> **WHAT YOU ARE ASKED TO DO**
Report every line of the records below that contains the word "xiaofud".

BEGIN MATERIAL SHOWN

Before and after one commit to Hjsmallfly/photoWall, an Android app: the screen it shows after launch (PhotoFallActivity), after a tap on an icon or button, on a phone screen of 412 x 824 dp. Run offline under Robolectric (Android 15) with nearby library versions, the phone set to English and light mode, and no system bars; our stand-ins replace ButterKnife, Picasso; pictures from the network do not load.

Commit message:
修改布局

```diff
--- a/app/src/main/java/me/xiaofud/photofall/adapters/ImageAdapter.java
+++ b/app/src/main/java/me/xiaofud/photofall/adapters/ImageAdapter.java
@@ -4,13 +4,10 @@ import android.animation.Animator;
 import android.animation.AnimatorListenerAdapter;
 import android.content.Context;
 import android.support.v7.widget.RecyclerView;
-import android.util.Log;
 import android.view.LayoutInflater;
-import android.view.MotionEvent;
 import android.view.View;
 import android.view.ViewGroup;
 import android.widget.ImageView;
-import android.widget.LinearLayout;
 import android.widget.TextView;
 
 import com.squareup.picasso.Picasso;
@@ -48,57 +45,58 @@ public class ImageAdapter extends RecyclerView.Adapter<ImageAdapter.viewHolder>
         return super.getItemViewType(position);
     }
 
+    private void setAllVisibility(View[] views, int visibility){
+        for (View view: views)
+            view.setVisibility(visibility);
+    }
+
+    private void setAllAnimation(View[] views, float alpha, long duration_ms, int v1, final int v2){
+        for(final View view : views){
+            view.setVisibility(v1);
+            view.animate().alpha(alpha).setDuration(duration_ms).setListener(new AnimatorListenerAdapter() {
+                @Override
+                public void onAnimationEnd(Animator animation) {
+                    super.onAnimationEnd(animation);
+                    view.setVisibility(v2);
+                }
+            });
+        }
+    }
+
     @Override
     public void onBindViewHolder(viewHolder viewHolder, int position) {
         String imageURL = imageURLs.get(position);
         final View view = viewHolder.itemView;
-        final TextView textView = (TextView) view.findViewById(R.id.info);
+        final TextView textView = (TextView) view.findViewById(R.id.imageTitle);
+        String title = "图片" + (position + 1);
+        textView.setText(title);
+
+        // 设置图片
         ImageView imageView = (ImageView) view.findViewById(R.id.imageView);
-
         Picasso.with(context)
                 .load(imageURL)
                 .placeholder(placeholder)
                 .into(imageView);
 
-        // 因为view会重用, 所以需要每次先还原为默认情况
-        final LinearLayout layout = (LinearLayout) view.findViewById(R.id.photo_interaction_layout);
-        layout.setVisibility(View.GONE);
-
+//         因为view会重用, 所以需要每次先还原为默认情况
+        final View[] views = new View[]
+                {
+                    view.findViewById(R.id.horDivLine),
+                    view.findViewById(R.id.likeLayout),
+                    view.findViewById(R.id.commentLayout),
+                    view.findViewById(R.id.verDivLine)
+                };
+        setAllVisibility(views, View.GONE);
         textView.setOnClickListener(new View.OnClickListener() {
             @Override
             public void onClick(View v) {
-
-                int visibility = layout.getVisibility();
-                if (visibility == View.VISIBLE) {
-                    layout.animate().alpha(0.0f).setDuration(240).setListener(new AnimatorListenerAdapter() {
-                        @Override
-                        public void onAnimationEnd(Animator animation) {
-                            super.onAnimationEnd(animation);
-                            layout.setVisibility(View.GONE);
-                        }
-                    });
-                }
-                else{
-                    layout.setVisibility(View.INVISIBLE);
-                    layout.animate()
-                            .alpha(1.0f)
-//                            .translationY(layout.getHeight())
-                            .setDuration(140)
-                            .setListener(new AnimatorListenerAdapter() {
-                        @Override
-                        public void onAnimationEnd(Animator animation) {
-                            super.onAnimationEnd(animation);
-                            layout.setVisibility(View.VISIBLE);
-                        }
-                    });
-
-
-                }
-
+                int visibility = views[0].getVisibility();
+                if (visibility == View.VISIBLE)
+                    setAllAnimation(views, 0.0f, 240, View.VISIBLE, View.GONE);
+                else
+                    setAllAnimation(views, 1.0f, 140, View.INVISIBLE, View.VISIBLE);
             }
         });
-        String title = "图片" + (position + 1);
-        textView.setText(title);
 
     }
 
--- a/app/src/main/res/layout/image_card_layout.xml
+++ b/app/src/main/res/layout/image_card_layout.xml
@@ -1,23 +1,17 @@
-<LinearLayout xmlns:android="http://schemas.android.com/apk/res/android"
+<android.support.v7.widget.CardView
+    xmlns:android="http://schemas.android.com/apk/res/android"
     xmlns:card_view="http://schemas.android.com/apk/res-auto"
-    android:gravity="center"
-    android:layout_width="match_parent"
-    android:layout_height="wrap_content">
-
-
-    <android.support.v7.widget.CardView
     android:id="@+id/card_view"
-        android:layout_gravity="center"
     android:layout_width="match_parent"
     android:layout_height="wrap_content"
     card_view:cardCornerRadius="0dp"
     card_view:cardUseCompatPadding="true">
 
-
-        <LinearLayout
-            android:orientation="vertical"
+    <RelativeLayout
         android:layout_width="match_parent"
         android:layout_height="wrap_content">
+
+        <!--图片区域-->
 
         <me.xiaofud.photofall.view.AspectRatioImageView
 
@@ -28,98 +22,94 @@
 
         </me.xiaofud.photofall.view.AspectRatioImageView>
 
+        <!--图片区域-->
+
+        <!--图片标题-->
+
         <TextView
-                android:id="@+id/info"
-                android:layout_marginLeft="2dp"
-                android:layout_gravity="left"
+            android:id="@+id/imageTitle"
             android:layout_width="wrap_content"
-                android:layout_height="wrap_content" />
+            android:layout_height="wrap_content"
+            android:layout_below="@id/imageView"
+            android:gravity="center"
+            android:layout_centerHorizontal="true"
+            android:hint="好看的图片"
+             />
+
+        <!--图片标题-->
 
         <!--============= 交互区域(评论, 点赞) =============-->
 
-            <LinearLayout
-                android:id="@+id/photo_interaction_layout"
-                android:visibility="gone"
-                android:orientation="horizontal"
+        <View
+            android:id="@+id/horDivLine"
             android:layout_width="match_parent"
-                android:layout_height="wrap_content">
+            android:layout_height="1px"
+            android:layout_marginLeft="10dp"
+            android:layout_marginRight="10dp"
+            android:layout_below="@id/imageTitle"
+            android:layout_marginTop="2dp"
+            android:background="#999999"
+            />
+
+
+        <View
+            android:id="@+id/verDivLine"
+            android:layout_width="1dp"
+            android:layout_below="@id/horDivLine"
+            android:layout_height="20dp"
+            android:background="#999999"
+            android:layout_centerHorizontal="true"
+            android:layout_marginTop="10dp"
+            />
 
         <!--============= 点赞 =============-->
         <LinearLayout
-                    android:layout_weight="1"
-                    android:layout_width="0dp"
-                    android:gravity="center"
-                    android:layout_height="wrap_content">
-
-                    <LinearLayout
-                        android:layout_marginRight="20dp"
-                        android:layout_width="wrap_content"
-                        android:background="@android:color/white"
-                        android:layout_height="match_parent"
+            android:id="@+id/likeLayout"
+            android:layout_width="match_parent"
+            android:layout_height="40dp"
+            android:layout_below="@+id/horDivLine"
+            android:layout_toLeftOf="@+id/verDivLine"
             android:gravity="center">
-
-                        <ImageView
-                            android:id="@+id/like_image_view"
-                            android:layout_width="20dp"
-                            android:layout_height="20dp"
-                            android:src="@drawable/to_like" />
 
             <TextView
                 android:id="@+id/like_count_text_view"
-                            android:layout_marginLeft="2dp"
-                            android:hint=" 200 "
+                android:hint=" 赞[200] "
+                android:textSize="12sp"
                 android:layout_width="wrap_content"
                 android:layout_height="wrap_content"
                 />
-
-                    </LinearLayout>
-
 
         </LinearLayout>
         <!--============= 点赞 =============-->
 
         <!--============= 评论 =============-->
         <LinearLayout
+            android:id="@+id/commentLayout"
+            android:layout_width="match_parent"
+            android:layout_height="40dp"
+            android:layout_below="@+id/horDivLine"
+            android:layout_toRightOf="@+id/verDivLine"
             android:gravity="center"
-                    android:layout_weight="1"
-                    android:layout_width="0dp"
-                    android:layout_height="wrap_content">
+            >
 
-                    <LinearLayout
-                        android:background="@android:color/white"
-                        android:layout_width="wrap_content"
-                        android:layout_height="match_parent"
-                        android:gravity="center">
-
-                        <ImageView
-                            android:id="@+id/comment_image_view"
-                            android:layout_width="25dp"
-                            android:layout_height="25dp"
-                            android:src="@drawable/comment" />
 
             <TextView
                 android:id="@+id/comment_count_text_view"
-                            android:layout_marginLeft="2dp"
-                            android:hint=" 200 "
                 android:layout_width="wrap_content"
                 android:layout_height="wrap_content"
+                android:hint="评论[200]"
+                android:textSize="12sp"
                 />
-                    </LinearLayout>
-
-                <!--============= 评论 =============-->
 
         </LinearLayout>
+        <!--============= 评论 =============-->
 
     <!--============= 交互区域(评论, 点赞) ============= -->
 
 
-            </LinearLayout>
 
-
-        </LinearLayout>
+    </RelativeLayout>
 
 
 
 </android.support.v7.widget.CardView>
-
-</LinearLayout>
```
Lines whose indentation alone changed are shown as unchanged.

END MATERIAL SHOWN

> **FINAL ANSWER**
--- a/app/src/main/java/me/xiaofud/photofall/adapters/ImageAdapter.java
+++ b/app/src/main/java/me/xiaofud/photofall/adapters/ImageAdapter.java
         <me.xiaofud.photofall.view.AspectRatioImageView
         </me.xiaofud.photofall.view.AspectRatioImageView>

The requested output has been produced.